First and foremost, a large thank you to NetGalley, Kathy Reichs, and Simon & Schuster Canada for providing me with a copy of this publication, which allows me to provide you with an unbiased review.
Kathy Reichs is back with another thriller, though it is not of the forensic variety. Sunday “Sunnie” Night lives an isolated life after leaving the Charleston PD under a cloud of scrutiny. She is happy being off the grid and living alongside nature. When she is approached with a chance to get back in the game, Night remains somewhat skeptical, but takes a gamble and heads to the mainland. There, she meets with Opaline Drucker, a rich socialite who wants answers related to the murder of her daughter and grandson, as well as the disappearance of her granddaughter. The payout and the chance to call the shots are too alluring for Night and she agrees to explore this case, which takes her to Chicago. There, Night learns that the murders took place at a Jewish Girls’ School when a bomb detonated. Setting out some feelers, Night must try to ascertain who is behind this and how she can trap them, where the local cops failed. After discovering a few digital breadcrumbs, Night becomes enmeshed in a game of cat and mouse, almost losing her life. However, she is able to trace some of the bombing events to a larger group, a collective who sport a double-J tattoo. Travelling from Chicago to Los Angeles and eventually into the Old South, Night will stop at nothing to get answers. Layered with in the narrative is a side story about how Night got her name and the personal struggles she faced at a formative time in her life. An interesting story that will have some readers on the edge of their seats while others might be praying that Tempe Brennan will soon reappear.

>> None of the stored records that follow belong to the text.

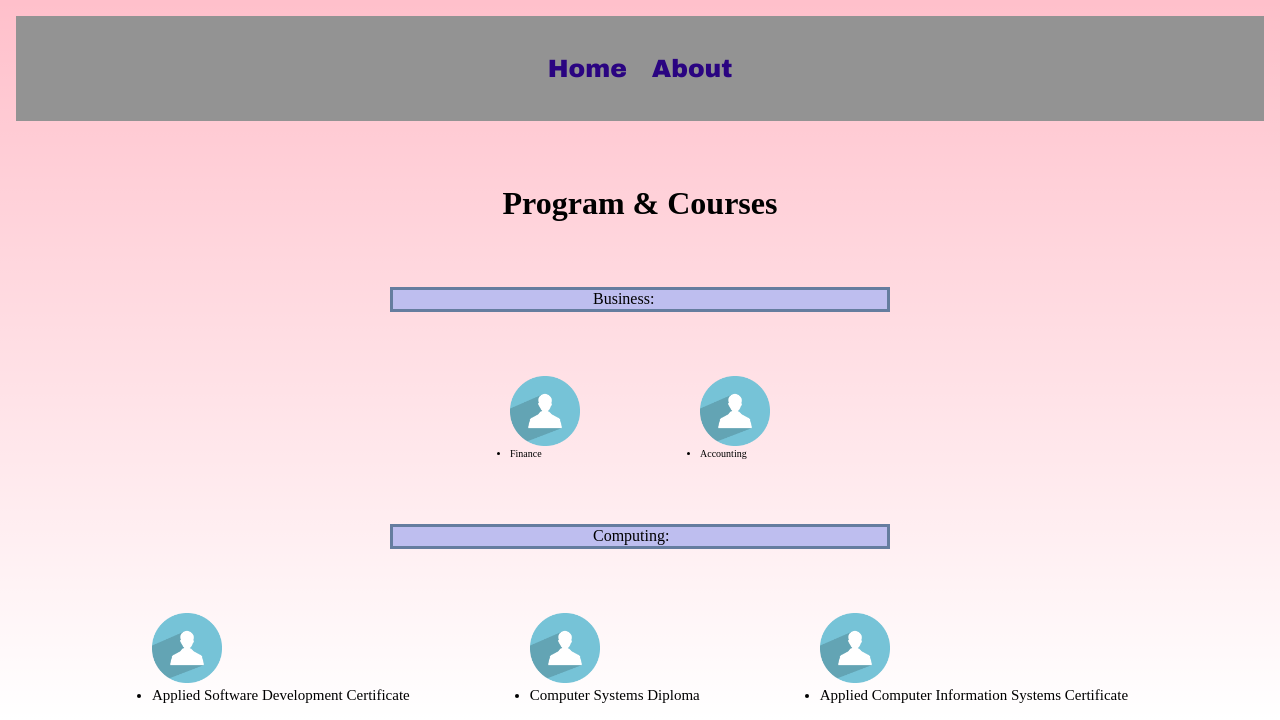
Repository: anoncoderin/madhu-assignment3
Page: /
The author's editor kept a copy of each file at every save. The page is drawn from the files as they stood at one save, then again after the next save.
The browser window is 1280 px wide. The pictures show the whole page.
The pointer rests on the first visible `p`.
The project was rebuilt for these pictures with package versions that can differ from the ones it lists, and the page was loaded fresh each time. The framework's server and built-in components were replaced by stand-ins that run in the browser. Also part of the build but not shown: next.config.js, components/Card/Card.module.css.

Above is the page before, as saved 2023-01-22 22:52:00.

### pages/index.js
import Head from 'next/head'
import Image from 'next/image'
import { Inter } from '@next/font/google'
import styles from '@/styles/Home.module.css'
import { useState } from 'react'
import data from '../data/education.json'
import Link from 'next/link'
import Card from '../components/Card'
import style from '../components/Card/Card.module.css'

export default function Home() {
  console.log(data);
  const [information, setInformation] = useState([...data])
  return (
    <>
      <Head>

      </Head>
      <main className={styles.main}>
        <div className={styles.nav}>
        <p> Home &nbsp;&nbsp;
          <Link href="about"><b>About</b></Link>
        </p>
        </div>
        <h1>Program & Courses</h1>
      <div className={styles.heading}>Business:</div>
      <div className={styles.row}>
      {
        information && information.map((info, index)=>{
          if(info.department === "Business"){
            return(
              <Card key={index} degree={info.degree}></Card>
            )
          }
        })
      }
      </div>
      <div className={styles.heading}>Computing:</div>
      <div className={styles.row}>
      {
        information && information.map((info, index)=>{
          if(info.department === "Computing"){
            return(

              <Card key={index} degree={info.degree} font={15}></Card>
            )
          }
        })
      }
      </div>
      </main>
    </>
  )
}

### styles/globals.css
:root {
  --max-width: 1100px;
  --border-radius: 12px;
  --font-mono: ui-monospace, Menlo, Monaco, 'Cascadia Mono', 'Segoe UI Mono',
    'Roboto Mono', 'Oxygen Mono', 'Ubuntu Monospace', 'Source Code Pro',
    'Fira Mono', 'Droid Sans Mono', 'Courier New', monospace;

  --foreground-rgb: 0, 0, 0;
  --background-start-rgb: 255, 192, 203;
  --background-end-rgb: 255, 255, 255;

  --primary-glow: conic-gradient(
    from 180deg at 50% 50%,
    hsla(78, 61%, 87%, 0.2) 0deg,
    #0885ff33 55deg,
    #54d6ff33 120deg,
    #0071ff33 160deg,
    transparent 360deg
  );
  --secondary-glow: radial-gradient(
    rgba(255, 255, 255, 1),
    rgba(255, 255, 255, 0)
  );

  --tile-start-rgb: 239, 245, 249;
  --tile-end-rgb: 228, 232, 233;
  --tile-border: conic-gradient(
    #00000080,
    #00000040,
    #00000030,
    #00000020,
    #00000010,
    #00000010,
    #00000080
  );

  --callout-rgb: 238, 240, 241;
  --callout-border-rgb: 172, 175, 176;
  --card-rgb: 180, 185, 188;
  --card-border-rgb: 131, 134, 135;
}

@media (prefers-color-scheme: dark) {
  :root {
    --foreground-rgb: 255, 255, 255;
    --background-start-rgb: 0, 0, 0;
    --background-end-rgb: 0, 0, 0;

    --primary-glow: radial-gradient(rgba(1, 65, 255, 0.4), rgba(1, 65, 255, 0));
    --secondary-glow: linear-gradient(
      to bottom right,
      rgba(1, 65, 255, 0),
      rgba(1, 65, 255, 0),
      rgba(1, 65, 255, 0.3)
    );

    --tile-start-rgb: 2, 13, 46;
    --tile-end-rgb: 2, 5, 19;
    --tile-border: conic-gradient(
      #ffffff80,
      #ffffff40,
      #ffffff30,
      #ffffff20,
      #ffffff10,
      #ffffff10,
      #ffffff80
    );

    --callout-rgb: 20, 20, 20;
    --callout-border-rgb: 108, 108, 108;
    --card-rgb: 100, 100, 100;
    --card-border-rgb: 200, 200, 200;
  }
}

* {
  box-sizing: border-box;
  padding: 0;
  margin: 0;
}

html,
body {
  max-width: 100vw;
  overflow-x: hidden;
}

body {
  color: rgb(var(--foreground-rgb));
  background: linear-gradient(
      to bottom,
      transparent,
      rgb(var(--background-end-rgb))
    )
    rgb(var(--background-start-rgb));
}

a {
  color: inherit;
  text-decoration: none;
}

@media (prefers-color-scheme: dark) {
  html {
    color-scheme: dark;
  }
}

### styles/Home.module.css
.main {
  display: flex;
  flex-direction: column;
  justify-content: space-between;
  align-items: center;
  padding: 1rem;
  min-height: 100vh;
}
.row{
  display: flex;
  flex-direction: row;
  justify-content:space-evenly;
  gap: 120px;

}
.nav{
  display: flex;
  flex-direction: column;
  justify-content: space-between;
  align-items: center;
      padding: 39px;
  background-color: rgb(147, 147, 147);
  color: rgb(42, 4, 129);

  font-size: 25px;
  margin: 45;
  font-family: arial black;
  width: 100%;
}
p:hover{
  color: ;
}

.heading{
  padding-left: 200px;
  height: 25px;
  width: 500px;
  background-color: #bebeef;
  border-style:solid;
  border-color:#657d9f;
}

.degree{
  display: flex;
  flex-direction: column;

  gap: 5px;
}

.description {
  display: inherit;
  justify-content: inherit;
  align-items: inherit;
  font-size: 0.85rem;
  max-width: var(--max-width);
  width: 100%;
  z-index: 2;
  font-family: var(--font-mono);
}

.description a {
  display: flex;
  justify-content: center;
  align-items: center;
  gap: 0.5rem;
}

.description p {
  position: relative;
  margin: 0;
  padding: 1rem;
  background-color: rgba(var(--callout-rgb), 0.5);
  border: 1px solid rgba(var(--callout-border-rgb), 0.3);
  border-radius: var(--border-radius);
}

.code {
  font-weight: 700;
  font-family: var(--font-mono);
}

.grid {
  display: grid;
  grid-template-columns: repeat(4, minmax(25%, auto));
  width: var(--max-width);
  max-width: 100%;
}

.card {
  padding: 1rem 1.2rem;
  border-radius: var(--border-radius);
  background: rgba(var(--card-rgb), 0);
  border: 1px solid rgba(var(--card-border-rgb), 0);
  transition: background 200ms, border 200ms;
}

.card span {
  display: inline-block;
  transition: transform 200ms;
}

.card h2 {
  font-weight: 600;
  margin-bottom: 0.7rem;
}

.card p {
  margin: 0;
  opacity: 0.6;
  font-size: 0.9rem;
  line-height: 1.5;
  max-width: 30ch;
}

.center {
  display: flex;
  justify-content: center;
  align-items: center;
  position: relative;
  padding: 4rem 0;
}

.center::before {
  background: var(--secondary-glow);
  border-radius: 50%;
  width: 480px;
  height: 360px;
  margin-left: -400px;
}

.center::after {
  background: var(--primary-glow);
  width: 240px;
  height: 180px;
  z-index: -1;
}

.center::before,
.center::after {
  content: '';
  left: 50%;
  position: absolute;
  filter: blur(45px);
  transform: translateZ(0);
}

.logo,
.thirteen {
  position: relative;
}

.thirteen {
  display: flex;
  justify-content: center;
  align-items: center;
  width: 75px;
  height: 75px;
  padding: 25px 10px;
  margin-left: 16px;
  transform: translateZ(0);
  border-radius: var(--border-radius);
  overflow: hidden;
  box-shadow: 0px 2px 8px -1px #0000001a;
}

.thirteen::before,
.thirteen::after {
  content: '';
  position: absolute;
  z-index: -1;
}

/* Conic Gradient Animation */
.thirteen::before {
  animation: 6s rotate linear infinite;
  width: 200%;
  height: 200%;
  background: var(--tile-border);
}

/* Inner Square */
.thirteen::after {
  inset: 0;
  padding: 1px;
  border-radius: var(--border-radius);
  background: linear-gradient(
    to bottom right,
    rgba(var(--tile-start-rgb), 1),
    rgba(var(--tile-end-rgb), 1)
  );
  background-clip: content-box;
}

/* Enable hover only on non-touch devices */
@media (hover: hover) and (pointer: fine) {
  .card:hover {
    background: rgba(var(--card-rgb), 0.1);
    border: 1px solid rgba(var(--card-border-rgb), 0.15);
  }

  .card:hover span {
    transform: translateX(4px);
  }
}

@media (prefers-reduced-motion) {
  .thirteen::before {
    animation: none;
  }

  .card:hover span {
    transform: none;
  }
}

/* Mobile */
@media (max-width: 700px) {
  .content {
    padding: 4rem;
  }

  .grid {
    grid-template-columns: 1fr;
    margin-bottom: 120px;
    max-width: 320px;
    text-align: center;
  }

  .card {
    padding: 1rem 2.5rem;
  }

  .card h2 {
    margin-bottom: 0.5rem;
  }

  .center {
    padding: 8rem 0 6rem;
  }

  .center::before {
    transform: none;
    height: 300px;
  }

  .description {
    font-size: 0.8rem;
  }

  .description a {
    padding: 1rem;
  }

  .description p,
  .description div {
    display: flex;
    justify-content: center;
    position: fixed;
    width: 100%;
  }

  .description p {
    align-items: center;
    inset: 0 0 auto;
    padding: 2rem 1rem 1.4rem;
    border-radius: 0;
    border: none;
    border-bottom: 1px solid rgba(var(--callout-border-rgb), 0.25);
    background: linear-gradient(
      to bottom,
      rgba(var(--background-start-rgb), 1),
      rgba(var(--callout-rgb), 0.5)
    );
    background-clip: padding-box;
    backdrop-filter: blur(24px);
  }

  .description div {
    align-items: flex-end;
    pointer-events: none;
    inset: auto 0 0;
    padding: 2rem;
    height: 200px;
    background: linear-gradient(
      to bottom,
      transparent 0%,
      rgb(var(--background-end-rgb)) 40%
    );
    z-index: 1;
  }
}

/* Tablet and Smaller Desktop */
@media (min-width: 701px) and (max-width: 1120px) {
  .grid {
    grid-template-columns: repeat(2, 50%);
  }
}

@media (prefers-color-scheme: dark) {
  .vercelLogo {
    filter: invert(1);
  }

  .logo,
  .thirteen img {
    filter: invert(1) drop-shadow(0 0 0.3rem #ffffff70);
  }
}

@keyframes rotate {
  from {
    transform: rotate(360deg);
  }
  to {
    transform: rotate(0deg);
  }
}

### data/education.json
[
        {
            "studentNumber": "A0004567",
            "firstName": "Person 1",
            "gpa": 3.8,
            "department": "Business",
            "degree": "Finance",
            "graduted": 2014
        },
        {
            "studentNumber": "A0001234",
            "firstName": "Person 2",
            "gpa": 3.5,
            "department": "Business",
            "degree": "Accounting",
            "graduted": 2010
        },
        {
            "studentNumber": "A0007890",
            "firstName": "Person 3",
            "gpa": 3.2,
            "department": "Computing",
            "degree": "Applied Software Development Certificate",
            "graduted": 2018
        },
        {
            "studentNumber": "A0007828",
            "firstName": "Person 4",
            "gpa": 3.9,
            "department": "Computing",
            "degree": "Computer Systems Diploma",
            "graduted": 2021
        },
        {
            "studentNumber": "A0003425",
            "firstName": "Person 5",
            "gpa": 3.2,
            "department": "Computing",
            "degree": "Applied Computer Information Systems Certificate",
            "graduted": 2021
        }

]

### components/Card/index.js
export default function Card(
    {
        degree="none",
        color="purple",
        font=10,
        image='icon/personTwo.png'
    }
){
    return(
        <div  style={{backgroundcolor:color, fontSize:font }}>
           <img src={'icon/person.png'} width="70px"></img>
           <ul> <li>{degree}
            </li>

            </ul>
        </div>
    )
}

Loaded but not shown: pages/_app.js (common file); pages/_document.js (common file)

After the next save:
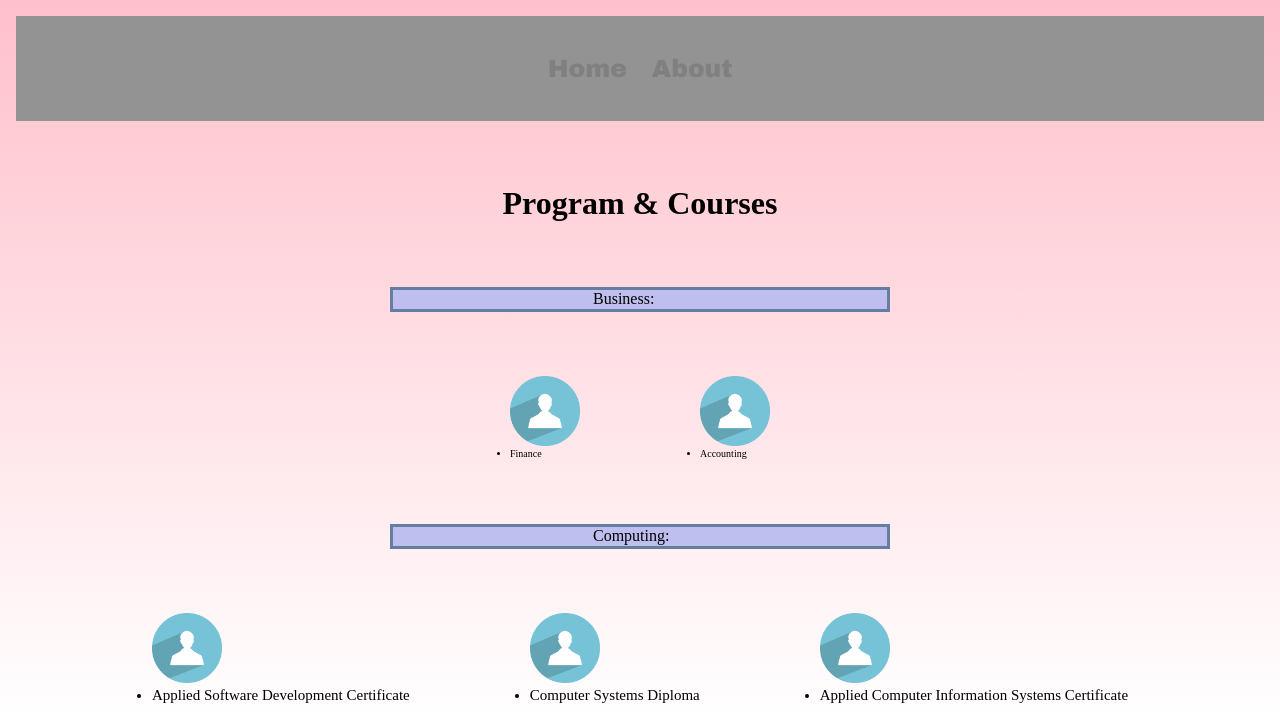
Saved 8 s later.
--- a/styles/Home.module.css
+++ b/styles/Home.module.css
@@ -28,7 +28,7 @@
   width: 100%;
 }
 p:hover{
-  color: ;
+  color: grey;
 }
 
 .heading{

I am of two minds about this book. I applaud Reichs for venturing out of her comfort zone (Tempe Brennan and anything VIRALS), which has given her the chance to create a new and highly curious protagonist. However, I also have such a deep appreciation for Temperance Brennan that I find it hard to step away from that character or at least not to draw large comparisons. The premise of this story is strong and the development of Sunday Night is also done with considerable delicacy. As I mentioned before, it could be that she contrasts so much with Temperance that has left me leery to latch onto her. The story moves along effectively and flows with ease, though I did not find myself as ensconced as I would have liked. I sought something stronger and deeper, rather than bouncing from one side of the country to the other before landing in Kentucky for a terror-based standoff. The banter between characters was decent enough and the backstory that Reichs provides could bear some fruit, but it did not capture me as wholeheartedly as I would have liked. Overall, this is a decent book, but I regret to say, it pales in comparison to the forensic gems I am used to finding when Kathy Reichs is at the helm.
Kudos, Madam Reichs for stepping away and allowing your readers to see another of your layers. I know some authors like to be known not only for a single character, but you have done so well that perhaps Reichs and Brennan will forever be intertwined.